The situation is fluid and it is difficult to predict the sequence of events.  A set of circumstances, caused either by mismanagement or serendipity, can tip the cart towards large-scale violence and rioting.  That in turn will invite the reserve forces and possibly the Army. If the situation gets fully out of control, then President’s rule becomes a distinct possibility.

My bet is that a new Telangana state will be born, though the exact time is unpredictable. A critical step in the process is a resolution by the State Assembly. The Congress and the TRS have 172 out of 294 seats in the legislative Assembly. Despite being a member of the Congress party, current Chief Minister, Kiran Kumar Reddy, is against the bifurcation of the state. If he continues his opposition, he is likely to be removed as Chief Minister. The Congress will have to actively consider issuing a whip (unprecedented for State division) to vote in favour of the resolution.

The weight of history and decades of agitation will finally prevail and the 10 districts of the former Hyderabad State will be free of the Gentlemen’s Agreement.  One of the first decisions for the remaining State will be to figure out where the new Capital will eventually (after ten years) be located. The candidates for this are Kurnool (of 1953 fame), Guntur-Vijaywada and Vishakapatnam.  A few other non-mainstream cities, such as Ongole and Rajahmundry, have been suggested but are unlikely.

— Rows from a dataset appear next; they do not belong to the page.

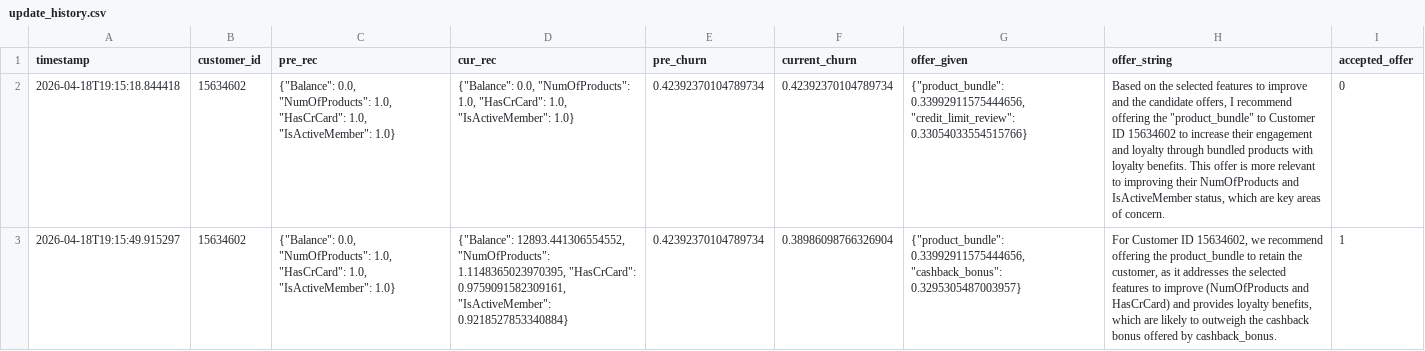
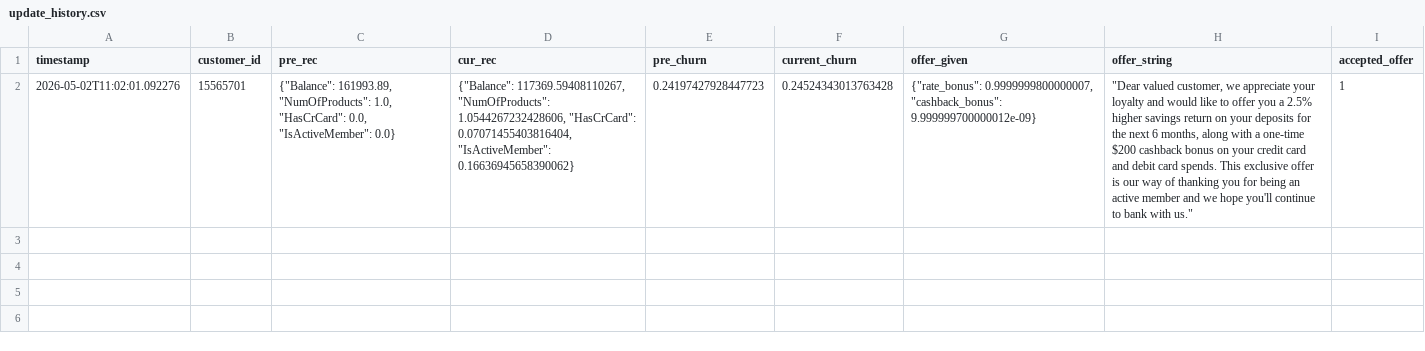
Before and after one commit to Kanishkgorana-alt/AI_agent_my_version, a CSV file: logs/update_history.csv, drawn as a sheet; removed rows and columns are numbered as before the commit, all else as after; the diff names each change by its address in the sheet, - before the commit and + after, or states it on an @@ line.

```diff
--- a/logs/update_history.csv
+++ b/logs/update_history.csv
-row 2: 2026-04-18T19:15:18.844418 | 15634602 | {"Balance": 0.0, "NumOfProducts": 1.0, "HasCrCard": 1.0, "IsActiveMember": 1.0} | {"Balance": 0.0, "NumOfProducts": 1.0, "HasCrCard": 1.0, "IsActiveMember": 1.0} | 0.42392370104789734 | 0.42392370104789734 | {"product_bundle": 0.33992911575444656, "credit_limit_review": 0.33054033554515766} | Based on the selected features to improve and the candidate offers, I recommend offering the "product_bundle" to Customer ID 15634602 to increase their engagement and loyalty through bundled products with loyalty benefits. This offer is more relevant to improving their NumOfProducts and IsActiveMember status, which are key areas of concern. | 0
-row 3: 2026-04-18T19:15:49.915297 | 15634602 | {"Balance": 0.0, "NumOfProducts": 1.0, "HasCrCard": 1.0, "IsActiveMember": 1.0} | {"Balance": 12893.441306554552, "NumOfProducts": 1.1148365023970395, "HasCrCard": 0.9759091582309161, "IsActiveMember": 0.9218527853340884} | 0.42392370104789734 | 0.38986098766326904 | {"product_bundle": 0.33992911575444656, "cashback_bonus": 0.3295305487003957} | For Customer ID 15634602, we recommend offering the product_bundle to retain the customer, as it addresses the selected features to improve (NumOfProducts and HasCrCard) and provides loyalty benefits, which are likely to outweigh the cashback bonus offered by cashback_bonus. | 1
+row 2: 2026-05-02T11:02:01.092276 | 15565701 | {"Balance": 161993.89, "NumOfProducts": 1.0, "HasCrCard": 0.0, "IsActiveMember": 0.0} | {"Balance": 117369.59408110267, "NumOfProducts": 1.0544267232428606, "HasCrCard": 0.07071455403816404, "IsActiveMember": 0.16636945658390062} | 0.24197427928447723 | 0.24524343013763428 | {"rate_bonus": 0.9999999800000007, "cashback_bonus": 9.999999700000012e-09} | "Dear valued customer, we appreciate your loyalty and would like to offer you a 2.5% higher savings return on your deposits for the next 6 months, along with a one-time $200 cashback bonus on your credit card and debit card spends. This exclusive offer is our way of thanking you for being an active member and we hope you'll continue to bank with us." | 1
```
Also changed, not shown: logs/parameters.csv, 2 other files.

Learning from the previous experience of Bihar/Jharkhand, Madhya Pradesh/Chattisgarh and Uttar Pradesh/Uttarakhand the state bureaucratic machinery and laws will clone themselves for the two sides.  Officers will also split between the two states though there may be some intense lobbying in the initial stages. The real challenge will be on water, electricity and access to ports. The Telangana region is land-locked, barren, and water and electricity short.  It has complex developmental issues of an arid region and rampant Naxalism to deal with.  In contrast, Seemandhra has ample natural resources, good transportation network including road, rail and ports, and is reasonably well developed with only a marginal Naxal presence. Despite all the smoke, the fight is therefore really all about Hyderabad.

It is indeed a pity that the main point of discussion is the cash cow nature of Hyderabad and the proximity to elections – all political parties that are agitating are responsible for the inconvenience and the chaos that is upon us. Prior to this point, the Central Government has had adequate time to develop a proper transition plan and to deal rigorously with all the issues that arise from the split. It has squandered that opportunity, choosing instead to make an ill-timed political decision without thinking through the details and without bothering to win friends and influence people in its favour on both sides of the state divide.  The empowered Group of Ministers (GoM) will now have to evolve a political settlement that appeases the agitators. Given that the agitators were in favour of the split, the prognosis for a settlement is good. But the effort must be made so the chaos ends sooner rather than later.

For the Congress, the Andhra pickle may well turn really tart before it can be recovered.

Photo: SriHarsha PVSS

 The piece has been updated to reflect certain changes.